That being said, this is what it looks like when a supposedly surefooted old guy steps on what he believed to be snow covered ground.

As I mentioned to someone recently about getting old, gravity is a bitch. And yes, it hurt, but I think my pride is more bruised than anything else.

There has been virtually no noise coming from across the river since the rain and I can’t blame them. Big ruts of frozen mud and layers of ice are everywhere. Plus the cold and the wind makes it brutal to be out there. A project needs to get done, but delays are sometimes welcomed in weeks like this. The old dam itself is pretty well covered in ice.

Some work had been done in the week before the rain. Now it’s going to be interesting to see how they are going to get all this water…

…to squeeze through this hole, especially at high water events…

I think it’s going to look pretty darn interesting as it comes flying through this hole.

This is the part that’s the hardest to figure out what they’re doing. This part makes sense, sort of…

But I have no clue how they’re going to tie this together with the rest of the creek. Because of the weather, I have a feeling it will be a little while before it gets done.

I did find the breach around the upper coffer dam. It’s not much of one and looks like it barely wore away the edge of the shore, but there was a consistent flow of water going through.

This breach was enough to fill the first stretch of the project that was completed. The water on both sides of the coffer dam are now at the same level.

The snow obscures it a bit, but I tried to take pictures from the same spots that I’ve taken them in the past. I think it gives you a pretty good sense of just how much water is now in here.

From where I took the following pictures, two weeks ago it looked like this.

Now there is no sign of any rock, the water has completely covered it.

The section directly in front of the downstream coffer dam was the deepest and there was a pump running constantly to keep the water out. Two weeks ago it looked like this. Notice the generator on the far left hand side.

Luckily they pulled the generator away from the coffer dam. You can also get a feel for how bad the mud was when it was raining.

It would have been a big disappointment to have to haul the generator out of this…

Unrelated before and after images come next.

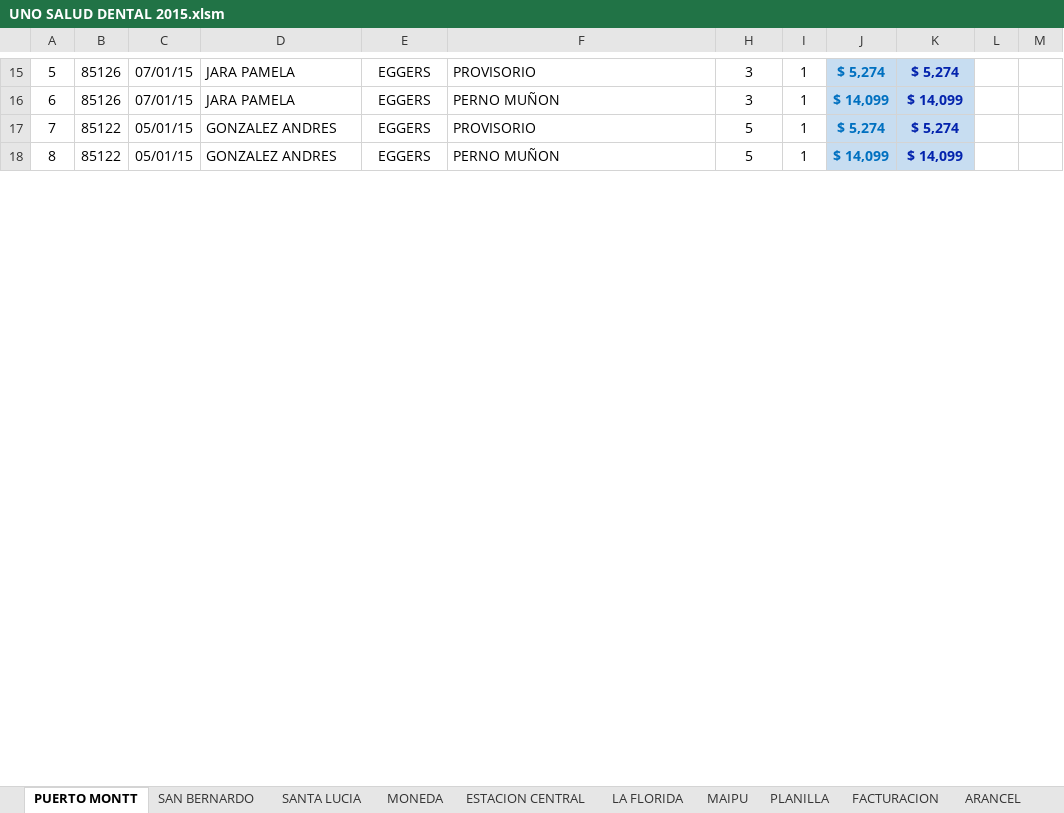
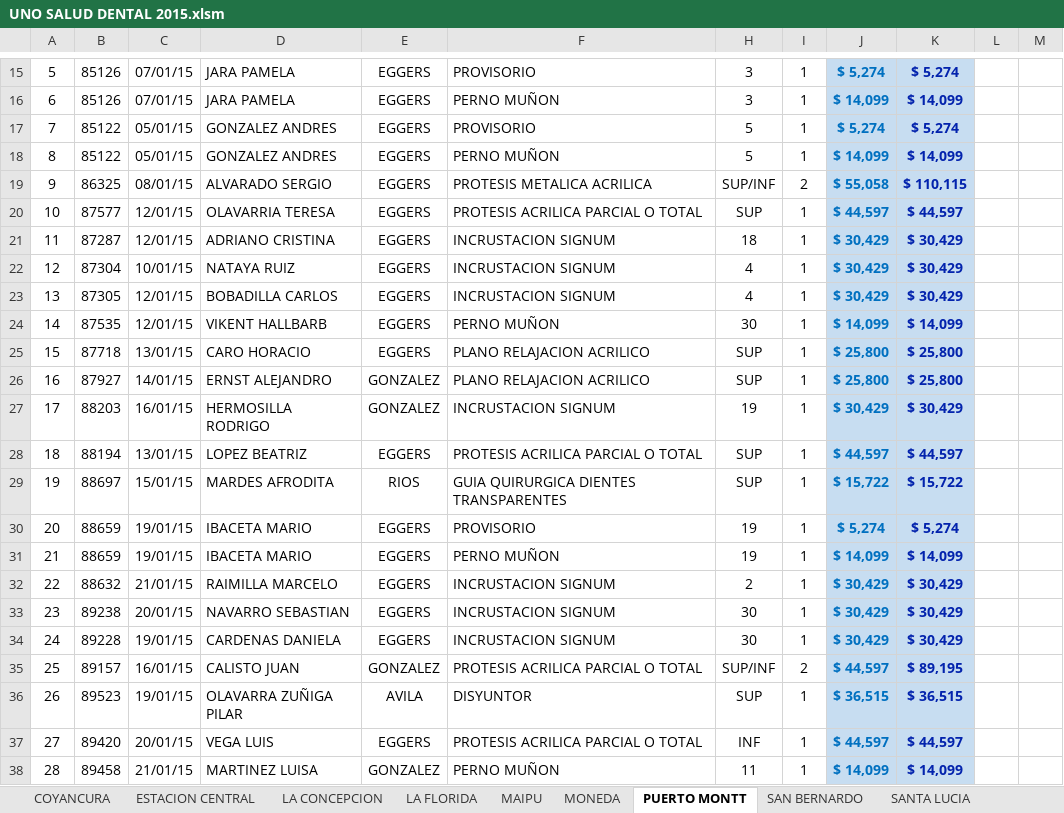
Before and after one commit to aobandof/VBA, an Excel workbook: UNO SALUD DENTAL 2015.xlsm, sheet PUERTO MONTT, drawn as a sheet; only a part is shown, gaps mark what is left out; values as stored, in another font and other column widths than the file's, no borders; the diff covers the shown part only; the diff names each change by its address in the sheet, - before the commit and + after, or states it on an @@ line.

```diff
--- a/UNO SALUD DENTAL 2015.xlsm (sheet PUERTO MONTT)
+++ b/UNO SALUD DENTAL 2015.xlsm (sheet PUERTO MONTT)
+sheet tab: COYANCURA
+sheet tab: LA CONCEPCION
@@ sheet tab order changed: COYANCURA | ESTACION CENTRAL | LA CONCEPCION | LA FLORIDA | MAIPU | MONEDA | PUERTO MONTT | SAN BERNARDO | SANTA LUCIA @@
+row 19: 9 | 86325 | 08/01/15 | ALVARADO SERGIO | EGGERS | PROTESIS METALICA ACRILICA | SUP/INF | 2 | $ 55,058 | $ 110,115
+row 20: 10 | 87577 | 12/01/15 | OLAVARRIA TERESA | EGGERS | PROTESIS ACRILICA PARCIAL O TOTAL | SUP | 1 | $ 44,597 | $ 44,597
+row 21: 11 | 87287 | 12/01/15 | ADRIANO CRISTINA | EGGERS | INCRUSTACION SIGNUM | 18 | 1 | $ 30,429 | $ 30,429
+row 22: 12 | 87304 | 10/01/15 | NATAYA RUIZ | EGGERS | INCRUSTACION SIGNUM | 4 | 1 | $ 30,429 | $ 30,429
+row 23: 13 | 87305 | 12/01/15 | BOBADILLA CARLOS | EGGERS | INCRUSTACION SIGNUM | 4 | 1 | $ 30,429 | $ 30,429
+row 24: 14 | 87535 | 12/01/15 | VIKENT HALLBARB | EGGERS | PERNO MUÑON | 30 | 1 | $ 14,099 | $ 14,099
+row 25: 15 | 87718 | 13/01/15 | CARO HORACIO | EGGERS | PLANO RELAJACION ACRILICO | SUP | 1 | $ 25,800 | $ 25,800
+row 26: 16 | 87927 | 14/01/15 | ERNST ALEJANDRO | GONZALEZ | PLANO RELAJACION ACRILICO | SUP | 1 | $ 25,800 | $ 25,800
+row 27: 17 | 88203 | 16/01/15 | HERMOSILLA RODRIGO | GONZALEZ | INCRUSTACION SIGNUM | 19 | 1 | $ 30,429 | $ 30,429
+row 28: 18 | 88194 | 13/01/15 | LOPEZ BEATRIZ | EGGERS | PROTESIS ACRILICA PARCIAL O TOTAL | SUP | 1 | $ 44,597 | $ 44,597
+row 29: 19 | 88697 | 15/01/15 | MARDES AFRODITA | RIOS | GUIA QUIRURGICA DIENTES TRANSPARENTES | SUP | 1 | $ 15,722 | $ 15,722
+row 30: 20 | 88659 | 19/01/15 | IBACETA MARIO | EGGERS | PROVISORIO | 19 | 1 | $ 5,274 | $ 5,274
+row 31: 21 | 88659 | 19/01/15 | IBACETA MARIO | EGGERS | PERNO MUÑON | 19 | 1 | $ 14,099 | $ 14,099
+row 32: 22 | 88632 | 21/01/15 | RAIMILLA MARCELO | EGGERS | INCRUSTACION SIGNUM | 2 | 1 | $ 30,429 | $ 30,429
+row 33: 23 | 89238 | 20/01/15 | NAVARRO SEBASTIAN | EGGERS | INCRUSTACION SIGNUM | 30 | 1 | $ 30,429 | $ 30,429
+row 34: 24 | 89228 | 19/01/15 | CARDENAS DANIELA | EGGERS | INCRUSTACION SIGNUM | 30 | 1 | $ 30,429 | $ 30,429
+row 35: 25 | 89157 | 16/01/15 | CALISTO JUAN | GONZALEZ | PROTESIS ACRILICA PARCIAL O TOTAL | SUP/INF | 2 | $ 44,597 | $ 89,195
+row 36: 26 | 89523 | 19/01/15 | OLAVARRA ZUÑIGA PILAR | AVILA | DISYUNTOR | SUP | 1 | $ 36,515 | $ 36,515
+row 37: 27 | 89420 | 20/01/15 | VEGA LUIS | EGGERS | PROTESIS ACRILICA PARCIAL O TOTAL | INF | 1 | $ 44,597 | $ 44,597
+row 38: 28 | 89458 | 21/01/15 | MARTINEZ LUISA | GONZALEZ | PERNO MUÑON | 11 | 1 | $ 14,099 | $ 14,099
```
Also changed, not shown: 20 added rows, 6 removed rows, 1 hidden or unhidden row, 9 edited cells and cell formats elsewhere in this sheet, sheet MAIPU, sheet SANTA LUCIA, sheet ESTACION CENTRAL, sheet MONEDA, sheet SAN BERNARDO, sheet LA FLORIDA, 1 more sheet, formulas that keep their value, hidden cells, 1 other file.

The 10 day forecast has things going back to normal, but that’s in the 30’s with night time temps below freezing. The couple of days where it does come close to 40 degrees, it says it will be raining. There’s a lot of ice and water that needs to go away. I have a feeling it’s going to be awhile before the project gets rolling along again.

I may have to brave the mud the next time I come here, I really want to get closer when all the ice and snow starts going away. I’d like to get some pictures of how much the water has covered all that rock. I’ll just have to hope my cat like skills are still alive in me somewhere and work on mud, but at least if I find out they don’t work, the landing will be softer.